**Provided entries**
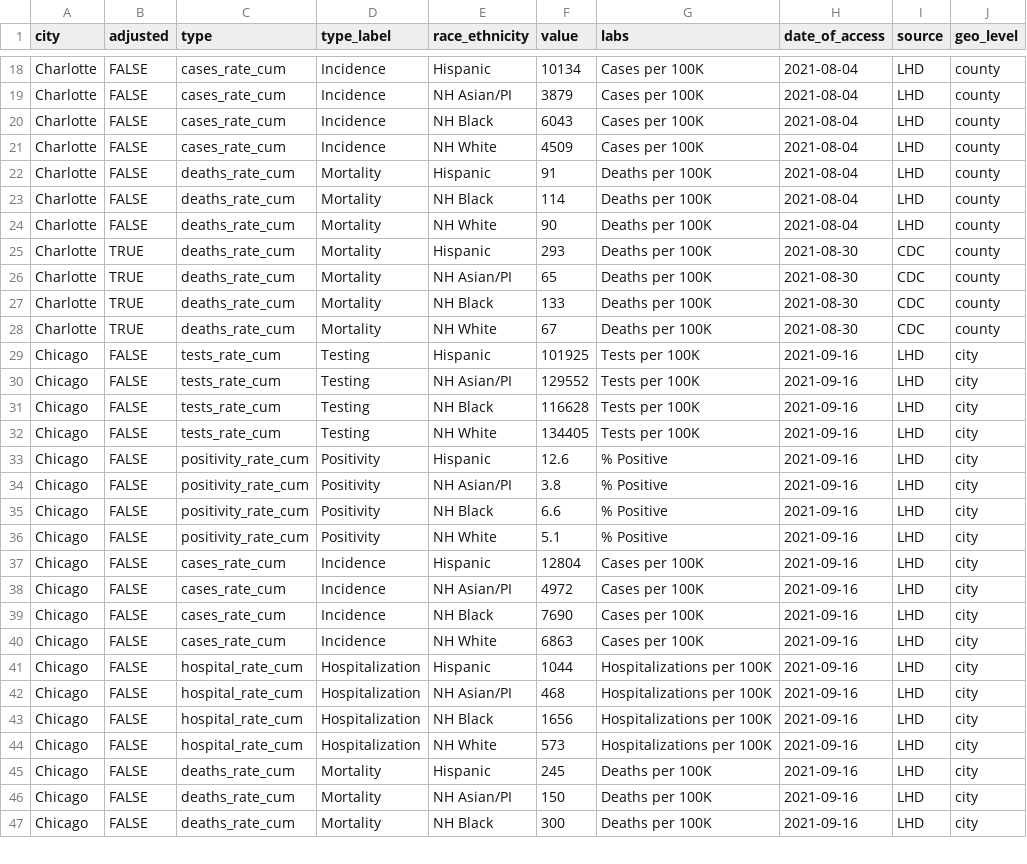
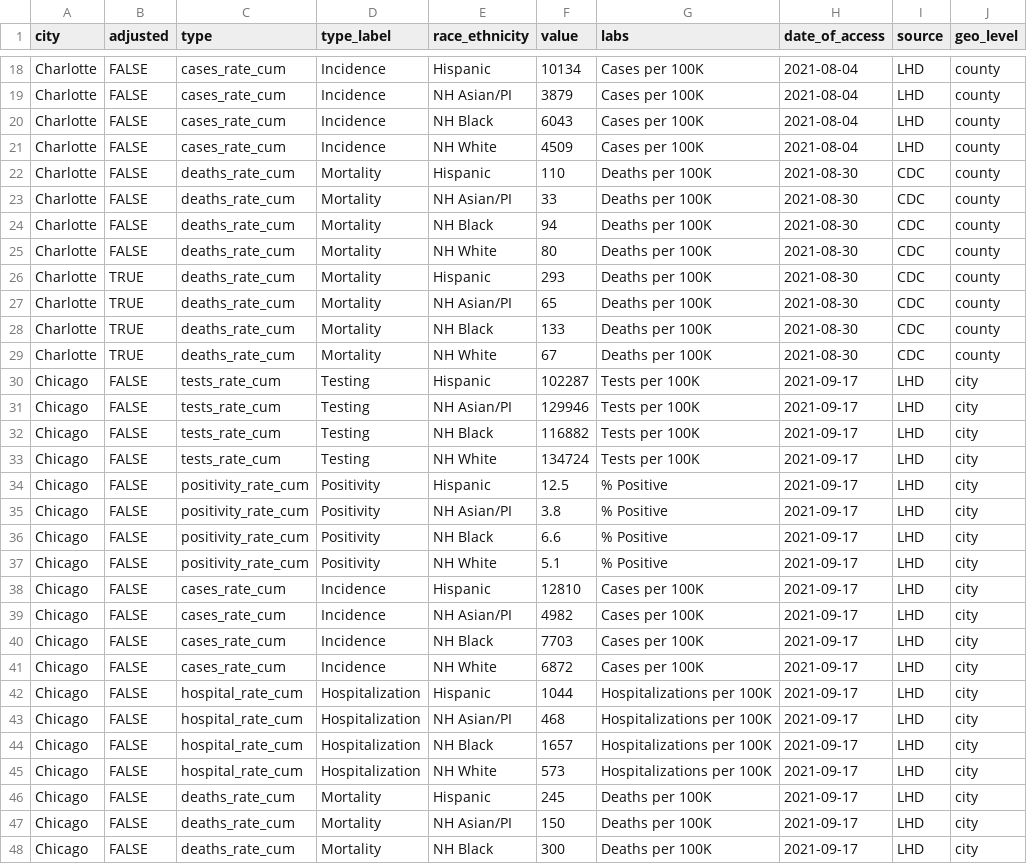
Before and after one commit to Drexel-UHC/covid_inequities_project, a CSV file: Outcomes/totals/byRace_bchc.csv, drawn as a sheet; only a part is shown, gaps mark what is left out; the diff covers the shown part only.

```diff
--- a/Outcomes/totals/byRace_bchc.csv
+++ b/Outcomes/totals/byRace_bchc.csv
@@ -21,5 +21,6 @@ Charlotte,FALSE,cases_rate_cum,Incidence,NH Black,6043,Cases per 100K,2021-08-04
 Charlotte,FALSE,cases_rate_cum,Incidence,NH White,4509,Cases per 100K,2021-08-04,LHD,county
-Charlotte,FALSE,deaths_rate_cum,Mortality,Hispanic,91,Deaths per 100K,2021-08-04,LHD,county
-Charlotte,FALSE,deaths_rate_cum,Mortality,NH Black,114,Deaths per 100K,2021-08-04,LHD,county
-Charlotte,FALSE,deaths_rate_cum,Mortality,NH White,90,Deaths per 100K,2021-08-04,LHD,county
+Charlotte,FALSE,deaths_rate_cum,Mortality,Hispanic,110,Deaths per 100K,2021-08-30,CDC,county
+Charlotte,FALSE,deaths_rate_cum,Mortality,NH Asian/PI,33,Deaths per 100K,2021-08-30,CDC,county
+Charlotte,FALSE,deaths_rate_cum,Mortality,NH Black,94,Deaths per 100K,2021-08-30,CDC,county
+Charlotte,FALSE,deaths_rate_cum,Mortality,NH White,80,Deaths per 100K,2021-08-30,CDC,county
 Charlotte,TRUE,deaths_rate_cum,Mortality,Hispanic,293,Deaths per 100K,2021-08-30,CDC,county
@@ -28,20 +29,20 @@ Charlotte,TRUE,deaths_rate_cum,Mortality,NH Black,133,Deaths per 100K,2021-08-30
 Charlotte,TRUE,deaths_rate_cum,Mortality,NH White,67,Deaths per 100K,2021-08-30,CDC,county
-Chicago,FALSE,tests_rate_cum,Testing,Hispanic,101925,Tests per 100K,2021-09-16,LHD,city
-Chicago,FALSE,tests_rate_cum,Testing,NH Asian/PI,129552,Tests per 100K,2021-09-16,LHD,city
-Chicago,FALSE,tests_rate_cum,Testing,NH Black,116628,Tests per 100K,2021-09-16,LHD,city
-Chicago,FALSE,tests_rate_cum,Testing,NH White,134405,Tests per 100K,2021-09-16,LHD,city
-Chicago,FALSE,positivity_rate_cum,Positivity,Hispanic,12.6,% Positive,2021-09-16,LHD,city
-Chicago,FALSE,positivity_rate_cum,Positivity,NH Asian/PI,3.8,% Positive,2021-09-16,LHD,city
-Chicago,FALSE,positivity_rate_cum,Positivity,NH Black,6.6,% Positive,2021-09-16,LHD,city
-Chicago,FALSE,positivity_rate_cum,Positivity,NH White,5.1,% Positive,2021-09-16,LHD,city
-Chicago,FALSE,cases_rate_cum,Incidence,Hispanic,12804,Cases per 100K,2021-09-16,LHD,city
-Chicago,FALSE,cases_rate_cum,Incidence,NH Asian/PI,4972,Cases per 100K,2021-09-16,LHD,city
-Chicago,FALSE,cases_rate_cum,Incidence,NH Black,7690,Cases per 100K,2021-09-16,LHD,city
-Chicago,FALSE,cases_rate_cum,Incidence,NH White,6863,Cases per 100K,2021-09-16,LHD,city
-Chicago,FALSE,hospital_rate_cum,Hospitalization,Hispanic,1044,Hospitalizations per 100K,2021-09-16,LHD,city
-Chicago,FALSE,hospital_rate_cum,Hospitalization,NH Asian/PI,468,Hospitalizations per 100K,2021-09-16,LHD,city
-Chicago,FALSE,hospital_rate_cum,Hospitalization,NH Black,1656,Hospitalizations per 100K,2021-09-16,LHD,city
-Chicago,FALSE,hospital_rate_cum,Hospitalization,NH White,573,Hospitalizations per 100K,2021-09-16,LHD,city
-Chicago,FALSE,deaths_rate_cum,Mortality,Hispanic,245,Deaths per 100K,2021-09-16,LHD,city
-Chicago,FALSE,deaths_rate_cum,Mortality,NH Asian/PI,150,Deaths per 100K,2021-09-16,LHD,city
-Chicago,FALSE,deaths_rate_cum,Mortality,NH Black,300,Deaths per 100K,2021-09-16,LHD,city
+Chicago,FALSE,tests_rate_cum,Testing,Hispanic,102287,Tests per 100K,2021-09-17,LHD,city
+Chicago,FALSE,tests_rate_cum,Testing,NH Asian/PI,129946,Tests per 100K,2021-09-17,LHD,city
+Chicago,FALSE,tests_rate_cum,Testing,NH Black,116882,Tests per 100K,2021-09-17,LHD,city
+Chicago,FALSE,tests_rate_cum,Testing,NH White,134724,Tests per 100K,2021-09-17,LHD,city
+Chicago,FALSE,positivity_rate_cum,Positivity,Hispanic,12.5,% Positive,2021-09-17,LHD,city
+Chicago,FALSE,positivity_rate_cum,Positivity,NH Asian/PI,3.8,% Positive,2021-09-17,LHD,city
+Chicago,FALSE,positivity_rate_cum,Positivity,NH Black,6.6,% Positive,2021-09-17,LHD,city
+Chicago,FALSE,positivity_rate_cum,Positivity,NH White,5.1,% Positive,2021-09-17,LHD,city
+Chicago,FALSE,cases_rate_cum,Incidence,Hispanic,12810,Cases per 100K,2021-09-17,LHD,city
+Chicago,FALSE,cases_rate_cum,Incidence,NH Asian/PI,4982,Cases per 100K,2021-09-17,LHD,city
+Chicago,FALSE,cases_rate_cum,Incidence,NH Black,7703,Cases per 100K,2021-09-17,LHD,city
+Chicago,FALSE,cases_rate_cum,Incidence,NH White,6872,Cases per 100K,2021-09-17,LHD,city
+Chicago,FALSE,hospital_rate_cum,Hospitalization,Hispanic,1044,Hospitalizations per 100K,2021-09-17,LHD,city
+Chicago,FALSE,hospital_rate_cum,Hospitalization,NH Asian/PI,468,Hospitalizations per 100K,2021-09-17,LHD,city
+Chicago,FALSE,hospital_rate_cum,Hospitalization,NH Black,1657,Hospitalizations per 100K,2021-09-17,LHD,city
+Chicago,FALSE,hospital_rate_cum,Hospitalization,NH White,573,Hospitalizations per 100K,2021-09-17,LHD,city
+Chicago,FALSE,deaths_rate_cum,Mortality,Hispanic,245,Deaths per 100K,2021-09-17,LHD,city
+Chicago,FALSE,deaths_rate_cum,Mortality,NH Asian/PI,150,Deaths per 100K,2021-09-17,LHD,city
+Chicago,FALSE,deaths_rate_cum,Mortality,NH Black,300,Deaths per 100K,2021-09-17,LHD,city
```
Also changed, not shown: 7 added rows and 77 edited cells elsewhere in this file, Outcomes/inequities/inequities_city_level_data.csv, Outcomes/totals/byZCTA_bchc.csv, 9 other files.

---

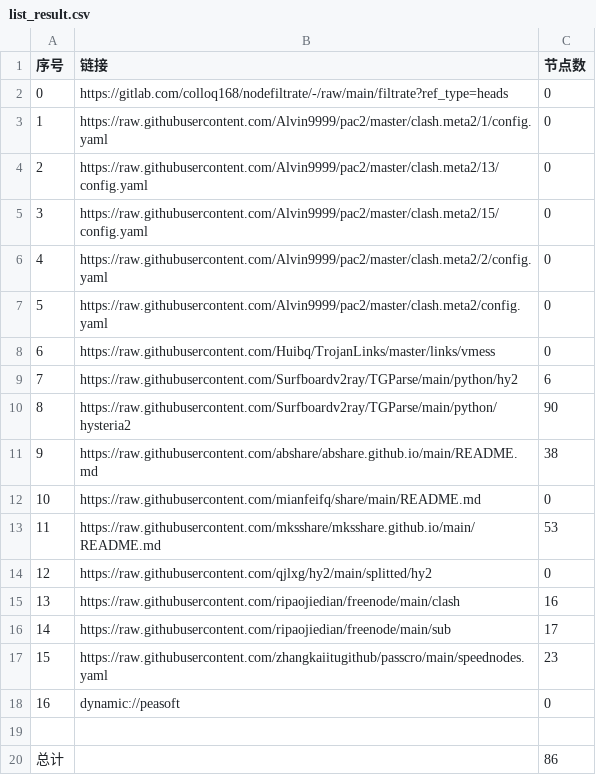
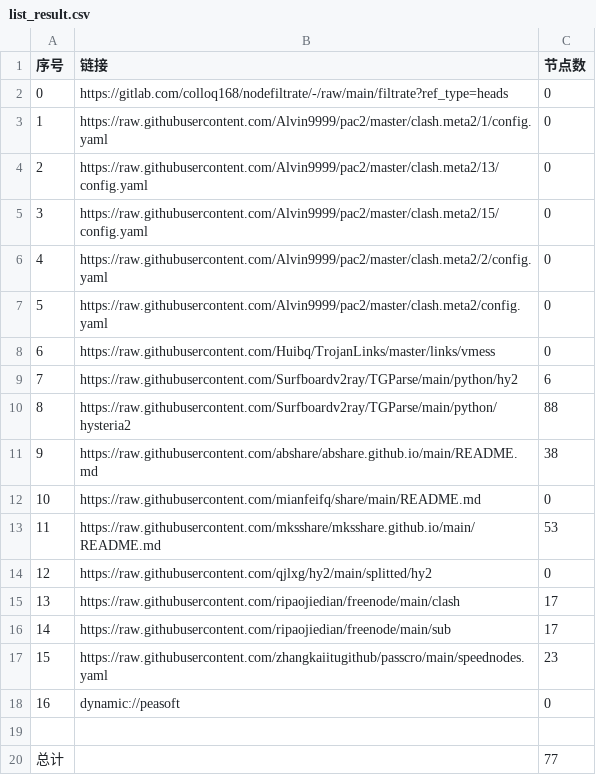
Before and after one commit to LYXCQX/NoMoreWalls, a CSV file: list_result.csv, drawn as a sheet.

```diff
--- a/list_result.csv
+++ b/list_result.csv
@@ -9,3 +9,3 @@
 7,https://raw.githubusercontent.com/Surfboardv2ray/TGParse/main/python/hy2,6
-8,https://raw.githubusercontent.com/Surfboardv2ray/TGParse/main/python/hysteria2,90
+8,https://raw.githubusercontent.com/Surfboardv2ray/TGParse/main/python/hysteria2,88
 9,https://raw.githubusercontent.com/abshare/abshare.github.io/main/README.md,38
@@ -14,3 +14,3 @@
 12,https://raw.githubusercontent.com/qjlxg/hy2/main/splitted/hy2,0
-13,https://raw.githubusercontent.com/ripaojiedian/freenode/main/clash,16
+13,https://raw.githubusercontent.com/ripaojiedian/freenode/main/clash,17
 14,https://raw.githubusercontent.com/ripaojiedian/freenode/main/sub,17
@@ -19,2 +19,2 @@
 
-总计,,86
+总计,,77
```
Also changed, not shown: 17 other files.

* * *

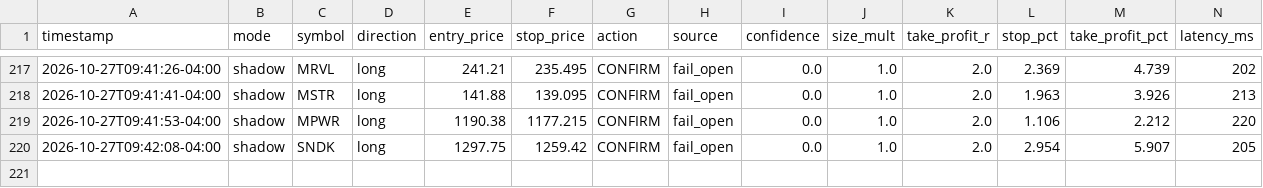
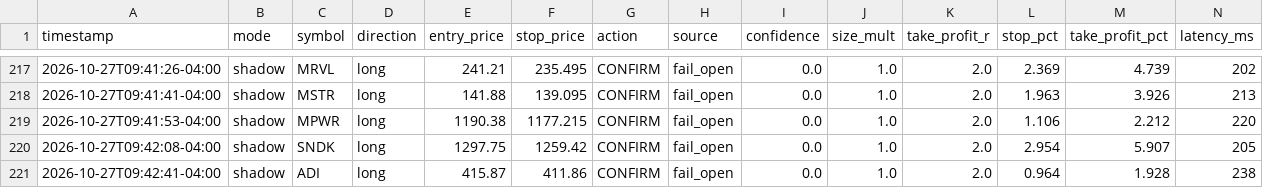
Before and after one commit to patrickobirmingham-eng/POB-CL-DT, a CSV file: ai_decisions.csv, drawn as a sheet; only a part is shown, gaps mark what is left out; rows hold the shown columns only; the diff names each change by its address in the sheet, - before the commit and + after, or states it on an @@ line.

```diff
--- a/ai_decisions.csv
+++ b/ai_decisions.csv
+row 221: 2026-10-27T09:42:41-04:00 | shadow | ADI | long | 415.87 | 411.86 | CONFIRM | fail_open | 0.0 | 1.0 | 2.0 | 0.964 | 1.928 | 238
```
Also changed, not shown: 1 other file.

**Task requirements**
Scan the records above, then copy out each line that mentions "files".

**Solution for this task**
Also changed, not shown: 7 added rows and 77 edited cells elsewhere in this file, Outcomes/inequities/inequities_city_level_data.csv, Outcomes/totals/byZCTA_bchc.csv, 9 other files.
Also changed, not shown: 17 other files.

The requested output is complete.